One man recalls his teenage experience of sitting for a portrait by Alberto Giacometti in 1955

Alberto Giacometti, David – Full Length, 1955, pencil on paper, 55.2 x 37.5 cm

Alberto Giacometti, David – Full Length 1955, pencil on paper, 55.2 x 37.5 cm

© Alberto Giacometti estate/ACS+DACS in the UK, courtesy Sainsbury Centre for Visual Arts, photo: Pete Huggins

My parents had known Giacometti since 1949, from the time when they first bought his work. The visit to his studio came about at the end of a family holiday in France. When we got to Paris I was taken along to the studio on the rue Hippolyte-Maindron in some trepidation – I was a thin and lanky 15-year-old schoolboy, sitting for an internationally known Swiss artist. I don’t think I had any concept of Giacometti at the time at all.

I remember that the studio was extremely dilapidated. It had white walls, but was quite grimy. One sensed that the state of his studio was deliberate. He was someone who lived a spartan kind of life, with few possessions so as not to be distracted from his mission. There were works of art, including various plaster forms and drawings on the wall, but it was dingy.

My parents introduced us, which was just as well because he didn’t speak any English and I had only schoolboy French. They then left me in the studio. Giacometti asked me to sit on a chair. He sat opposite and began to draw. There was almost no communication between us, other than every so often he would put his head in his hands and groan.

About two hours later my parents came back and he laid out five drawings on a table for them to see. They asked to buy three of them, but Giacometti then said:

I can’t possibly sell them to you, because they’re no good, I couldn’t draw today …

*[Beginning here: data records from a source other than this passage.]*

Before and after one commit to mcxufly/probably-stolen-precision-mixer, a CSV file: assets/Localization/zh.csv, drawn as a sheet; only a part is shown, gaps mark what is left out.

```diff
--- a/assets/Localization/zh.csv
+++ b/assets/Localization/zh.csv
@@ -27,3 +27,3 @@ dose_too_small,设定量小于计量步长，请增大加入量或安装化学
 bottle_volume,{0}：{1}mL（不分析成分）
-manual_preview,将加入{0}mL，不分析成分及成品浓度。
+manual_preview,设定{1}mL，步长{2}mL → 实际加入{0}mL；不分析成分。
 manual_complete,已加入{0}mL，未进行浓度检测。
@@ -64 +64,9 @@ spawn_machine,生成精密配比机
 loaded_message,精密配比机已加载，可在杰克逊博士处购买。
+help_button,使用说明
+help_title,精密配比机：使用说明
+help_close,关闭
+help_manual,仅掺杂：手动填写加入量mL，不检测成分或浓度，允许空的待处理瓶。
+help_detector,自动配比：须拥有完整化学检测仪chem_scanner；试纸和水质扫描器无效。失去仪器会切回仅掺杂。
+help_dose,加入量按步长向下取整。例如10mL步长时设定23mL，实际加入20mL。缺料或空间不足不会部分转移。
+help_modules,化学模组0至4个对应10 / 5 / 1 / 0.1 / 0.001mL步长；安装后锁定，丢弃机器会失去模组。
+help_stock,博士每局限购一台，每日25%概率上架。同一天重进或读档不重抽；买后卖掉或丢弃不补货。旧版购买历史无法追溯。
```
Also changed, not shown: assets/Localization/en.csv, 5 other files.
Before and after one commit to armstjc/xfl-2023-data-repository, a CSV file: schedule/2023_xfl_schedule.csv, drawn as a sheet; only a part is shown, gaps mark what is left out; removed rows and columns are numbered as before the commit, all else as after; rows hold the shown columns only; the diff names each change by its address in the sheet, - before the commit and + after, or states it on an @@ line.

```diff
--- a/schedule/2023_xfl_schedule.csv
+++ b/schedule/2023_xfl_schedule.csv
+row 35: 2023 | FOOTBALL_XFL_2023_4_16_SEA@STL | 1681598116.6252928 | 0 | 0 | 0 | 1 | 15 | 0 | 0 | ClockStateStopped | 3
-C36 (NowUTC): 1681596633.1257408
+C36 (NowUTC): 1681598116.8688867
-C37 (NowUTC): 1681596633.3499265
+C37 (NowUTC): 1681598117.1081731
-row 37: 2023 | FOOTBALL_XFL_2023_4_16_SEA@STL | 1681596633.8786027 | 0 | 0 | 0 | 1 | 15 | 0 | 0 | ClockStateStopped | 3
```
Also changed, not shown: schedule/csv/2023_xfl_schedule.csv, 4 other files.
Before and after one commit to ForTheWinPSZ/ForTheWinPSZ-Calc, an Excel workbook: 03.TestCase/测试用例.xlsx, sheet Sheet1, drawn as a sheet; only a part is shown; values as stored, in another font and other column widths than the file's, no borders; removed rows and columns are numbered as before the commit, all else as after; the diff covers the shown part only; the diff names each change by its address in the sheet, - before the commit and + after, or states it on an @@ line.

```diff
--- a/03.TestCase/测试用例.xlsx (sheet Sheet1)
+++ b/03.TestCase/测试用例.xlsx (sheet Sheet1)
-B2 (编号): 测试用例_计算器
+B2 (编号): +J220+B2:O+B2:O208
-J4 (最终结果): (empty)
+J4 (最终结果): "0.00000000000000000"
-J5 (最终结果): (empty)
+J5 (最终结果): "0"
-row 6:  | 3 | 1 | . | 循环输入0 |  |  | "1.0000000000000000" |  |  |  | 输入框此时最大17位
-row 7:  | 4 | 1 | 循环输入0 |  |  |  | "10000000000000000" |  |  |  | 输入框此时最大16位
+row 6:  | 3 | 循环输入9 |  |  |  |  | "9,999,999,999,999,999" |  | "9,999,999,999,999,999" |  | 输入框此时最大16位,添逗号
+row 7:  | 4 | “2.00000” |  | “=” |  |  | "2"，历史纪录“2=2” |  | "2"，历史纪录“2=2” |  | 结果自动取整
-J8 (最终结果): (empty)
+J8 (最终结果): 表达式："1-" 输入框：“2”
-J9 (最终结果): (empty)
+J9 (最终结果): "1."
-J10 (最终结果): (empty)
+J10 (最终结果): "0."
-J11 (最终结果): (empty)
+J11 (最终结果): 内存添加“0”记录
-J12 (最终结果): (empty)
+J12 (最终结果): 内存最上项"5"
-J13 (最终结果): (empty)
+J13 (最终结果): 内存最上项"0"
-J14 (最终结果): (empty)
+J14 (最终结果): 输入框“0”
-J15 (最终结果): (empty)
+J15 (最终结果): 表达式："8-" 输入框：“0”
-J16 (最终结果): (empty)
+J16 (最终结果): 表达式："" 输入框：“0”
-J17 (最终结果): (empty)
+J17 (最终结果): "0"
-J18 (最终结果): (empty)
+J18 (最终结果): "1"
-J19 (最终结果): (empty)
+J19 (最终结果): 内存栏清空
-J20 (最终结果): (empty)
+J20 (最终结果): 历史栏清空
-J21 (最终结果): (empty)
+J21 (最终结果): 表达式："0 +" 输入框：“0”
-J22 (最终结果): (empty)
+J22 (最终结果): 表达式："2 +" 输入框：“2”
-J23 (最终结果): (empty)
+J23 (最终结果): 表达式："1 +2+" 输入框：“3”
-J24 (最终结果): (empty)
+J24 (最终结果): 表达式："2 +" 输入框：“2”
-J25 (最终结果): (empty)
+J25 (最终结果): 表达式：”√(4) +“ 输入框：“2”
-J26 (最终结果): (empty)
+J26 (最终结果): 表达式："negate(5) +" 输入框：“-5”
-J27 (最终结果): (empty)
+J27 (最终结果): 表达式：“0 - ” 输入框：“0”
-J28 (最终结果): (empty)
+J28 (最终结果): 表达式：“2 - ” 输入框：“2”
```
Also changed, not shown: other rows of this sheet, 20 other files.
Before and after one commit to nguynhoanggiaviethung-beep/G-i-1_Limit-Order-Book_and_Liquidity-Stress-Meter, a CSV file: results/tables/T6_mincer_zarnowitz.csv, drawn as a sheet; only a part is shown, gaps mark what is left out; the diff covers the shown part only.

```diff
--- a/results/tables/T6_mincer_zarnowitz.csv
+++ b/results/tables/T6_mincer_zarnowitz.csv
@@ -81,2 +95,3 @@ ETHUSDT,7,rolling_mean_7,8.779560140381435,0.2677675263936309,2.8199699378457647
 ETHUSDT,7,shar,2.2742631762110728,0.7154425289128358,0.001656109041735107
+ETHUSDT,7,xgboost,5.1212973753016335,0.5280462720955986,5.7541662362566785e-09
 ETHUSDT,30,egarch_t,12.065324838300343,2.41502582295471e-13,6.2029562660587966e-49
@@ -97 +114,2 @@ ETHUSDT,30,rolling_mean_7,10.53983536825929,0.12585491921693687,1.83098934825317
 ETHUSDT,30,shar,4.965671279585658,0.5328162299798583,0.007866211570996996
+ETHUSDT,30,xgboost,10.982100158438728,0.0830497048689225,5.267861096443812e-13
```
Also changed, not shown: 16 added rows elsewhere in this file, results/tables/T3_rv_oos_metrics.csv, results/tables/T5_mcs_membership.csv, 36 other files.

After a while, [Giacometti’s girlfriend] Annette came into the room, and there was a general chat, and it was revealed that what she wanted above all else was a Marks and Spencer’s mackintosh. So it was eventually decided my parents would have the three drawings and she would get a mackintosh. (It turned out that my parents thought an M&S mac was not appropriate, so they bought her an Aquascutum one instead. Annette loved it.) Giacometti was an incredible draughtsman. I feel that he understood what sort of person I was. I can see my teenage self, in spite of the fact the drawing has the standard Giacometti style. He was also the most extraordinary and interesting man – and perhaps the most mysterious. With many other artists it is easy to analyse the impression they make on you. But with Giacometti it is never easy to say why one finds his works of art beautiful and moving.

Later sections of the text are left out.